has been too brief to permit a thorough mastery of all the details of so vast and complicated an organization as that now presented by this Department. I can only refer to the principal occurrences requiring the special notice of the Congress, and suggest some difficulties and embarrassments of administration that can only be remedied by the legislative power.
First. Since the adjournment of Congress official reports have been received disclosing the gratifying fact that the population of Arizona is almost unanimously desirous of the annexation of that Territory to the Confederate States.
The U. S. troops there, routed, and put to flight by the expedition under the command of Lieut. Colonel John R. Baylor, had at one time abandoned the country. Under these circumstances Colonel Baylor, after satisfying himself of the wishes of the inhabitants, proceeded upon his own responsibility to assume the military government of the Territory of Arizona. He issued a proclamation extending the limits of the Territory to latitude 36 30' north; thence due west to the Colorado, and down that stream to its mouth. He also raised several companies of infantry, furnished by the people, who readily volunteered in our service; placed the inhabitants in this manner under military protection, and established a government closely resembling in form that which was found to work so satisfactorily when the United States made conquest of California.
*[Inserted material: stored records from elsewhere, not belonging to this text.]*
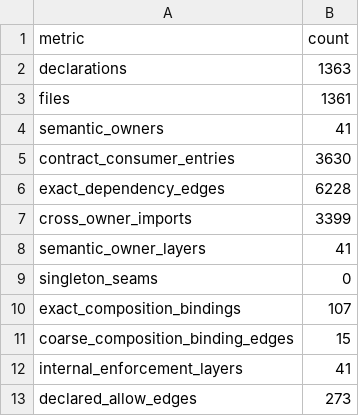
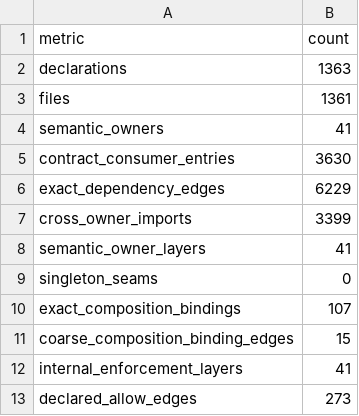
Before and after one commit to qualimetrix/qualimetrix, a TSV file: docs/internal/generated/modular-architecture/manifest-enforcement-summary.tsv, drawn as a sheet.

```diff
--- a/docs/internal/generated/modular-architecture/manifest-enforcement-summary.tsv
+++ b/docs/internal/generated/modular-architecture/manifest-enforcement-summary.tsv
@@ -5,3 +5,3 @@ semantic_owners	41
 contract_consumer_entries	3630
-exact_dependency_edges	6228
+exact_dependency_edges	6229
 cross_owner_imports	3399
```
Also changed, not shown: docs/internal/generated/modular-architecture/test-ownership.tsv, docs/internal/generated/suppression/composition.tsv, 9 other files.
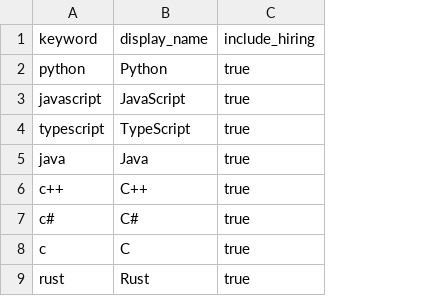
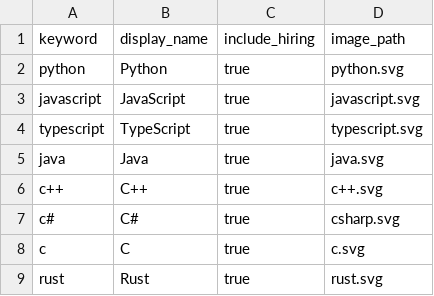
Before and after one commit to pbmstrk/hn-trends, a CSV file: words.csv, drawn as a sheet; only a part is shown; the diff names each change by its address in the sheet, - before the commit and + after, or states it on an @@ line.

Commit message:
add image path to keyword_list

```diff
--- a/words.csv
+++ b/words.csv
+column D (image_path), rows 2-9: python.svg | javascript.svg | typescript.svg | java.svg | c++.svg | csharp.svg | c.svg | rust.svg
```
Also changed, not shown: 1 other file.
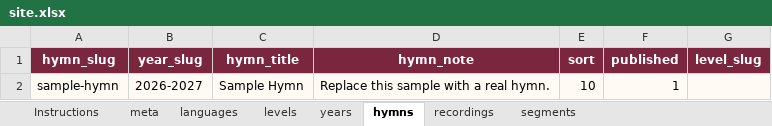
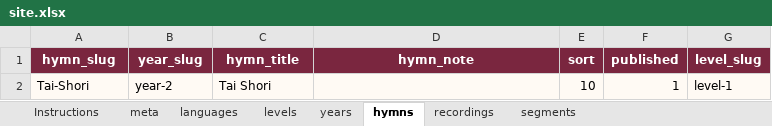
Before and after one commit to pierre-2005/stmina-hymns-school, an Excel workbook: content/site.xlsx, sheet hymns, drawn as a sheet; values as stored, in another font and other column widths than the file's, no borders; table styles not drawn; removed rows and columns are numbered as before the commit, all else as after; the diff names each change by its address in the sheet, - before the commit and + after, or states it on an @@ line.

Commit message:
Updating hymns

```diff
--- a/content/site.xlsx (sheet hymns)
+++ b/content/site.xlsx (sheet hymns)
-row 2: sample-hymn | 2026-2027 | Sample Hymn | Replace this sample with a real hymn. | 10 | 1
+row 2: Tai-Shori | year-2 | Tai Shori |  | 10 | 1 | level-1
```
Also changed, not shown: sheet segments, sheet recordings, sheet years, sheet meta.
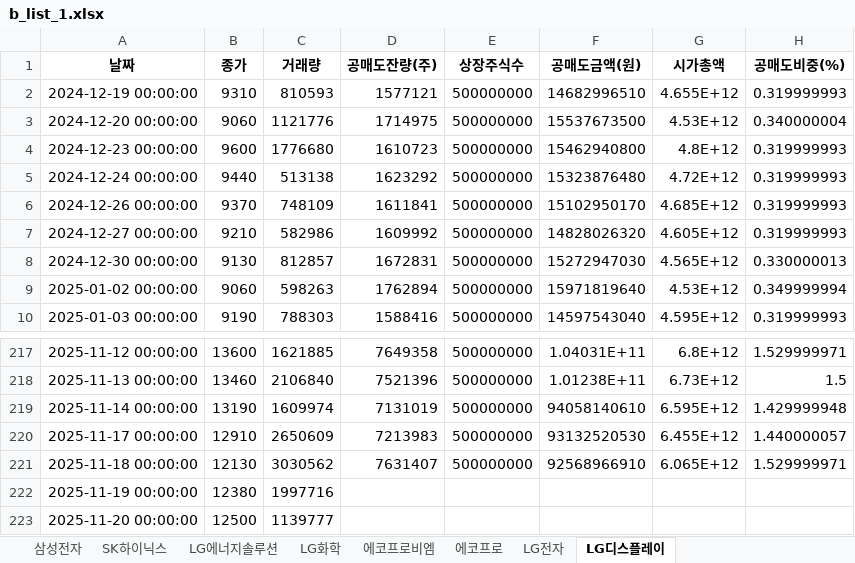
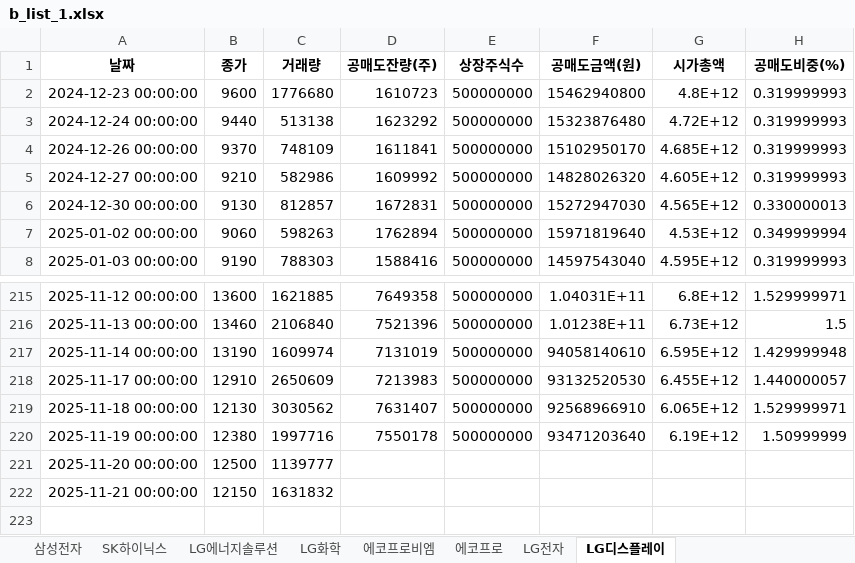
Before and after one commit to jiyonine99-del/withshort, an Excel workbook: b_list_1.xlsx, sheet LG디스플레이, drawn as a sheet; only a part is shown, gaps mark what is left out; values as stored, in another font and other column widths than the file's, no borders; removed rows and columns are numbered as before the commit, all else as after; the diff names each change by its address in the sheet, - before the commit and + after, or states it on an @@ line.

```diff
--- a/b_list_1.xlsx (sheet LG디스플레이)
+++ b/b_list_1.xlsx (sheet LG디스플레이)
-row 2: 2024-12-19 00:00:00 | 9310 | 810593 | 1577121 | 500000000 | 14682996510 | 4.655E+12 | 0.319999993
-row 3: 2024-12-20 00:00:00 | 9060 | 1121776 | 1714975 | 500000000 | 15537673500 | 4.53E+12 | 0.340000004
-D220 (공매도잔량(주)): (empty)
+D220 (공매도잔량(주)): 7550178
-E220 (상장주식수): (empty)
+E220 (상장주식수): 500000000
-F220 (공매도금액(원)): (empty)
+F220 (공매도금액(원)): 93471203640
-G220 (시가총액): (empty)
+G220 (시가총액): 6.19E+12
-H220 (공매도비중(%)): (empty)
+H220 (공매도비중(%)): 1.50999999
+row 222: 2025-11-21 00:00:00 | 12150 | 1631832
```
Also changed, not shown: sheet 에코프로, sheet SK하이닉스, sheet 삼성전자, sheet LG화학, sheet LG전자, sheet 에코프로비엠, 1 more sheet, b_list_2.xlsx, b_list_4.xlsx, 13 other files.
All the proceedings of Lieutenant-Colonel Baylor appear to have been marked by prudence, energy, and sagacity, and to be deserving of high praise. The result of this action has been the securing to the Confederacy of a portion of the territory formerly common to all the States but now forming a natural appendage to our Confederate States, opening a pathway to the Pacific and guaranteeing Western Texas from the dangers incident to allowing the Indian tribes in that extensive territory to remain under foreign influence. The report herewith presented, marked A,* gives a satisfactory statement of the proceedings of Colonel Baylor. Since his success in expelling the Federal troops and taking peaceful possession of the Territory an effort has been made by the United States to disturb the tranquillity of the inhabitants by sending in a force of about 2,500 men, under Colonel Canby, who at the last advices was marching toward the headquarters of Colonel Baylor at Dona Ana. This movement had, however, been anticipated, and General Sibley, to whom that military department has been confided, had already sent forward two regiments to the support of Colonel Baylor, and was on the eve of following them himself with a third. There is no doubt that the entire force of General Sibley must already have arrived within supporting distance of Colonel Baylor's command, and full confidence was entertained by our leaders that they will be able to drive the invading forces out of our territory. The letters of General Sibley of November 8 and 16 are appended for the further information of Congress. #
In organizing a more permanent Territorial government for Arizona, with its present expanded boundaries, I beg to suggest that the population is of so mixed a character, and the number of inhabitants educated in representative institutions is so limited, that it would scarcely be practicable to maintain social order and insure the execution of the laws by an elective government. Some system analogous
*See Series I, VOL. IV, pp. 16-22.
#That of November 8 not found. For November 16, see Series I, VOL. IV, p. 141.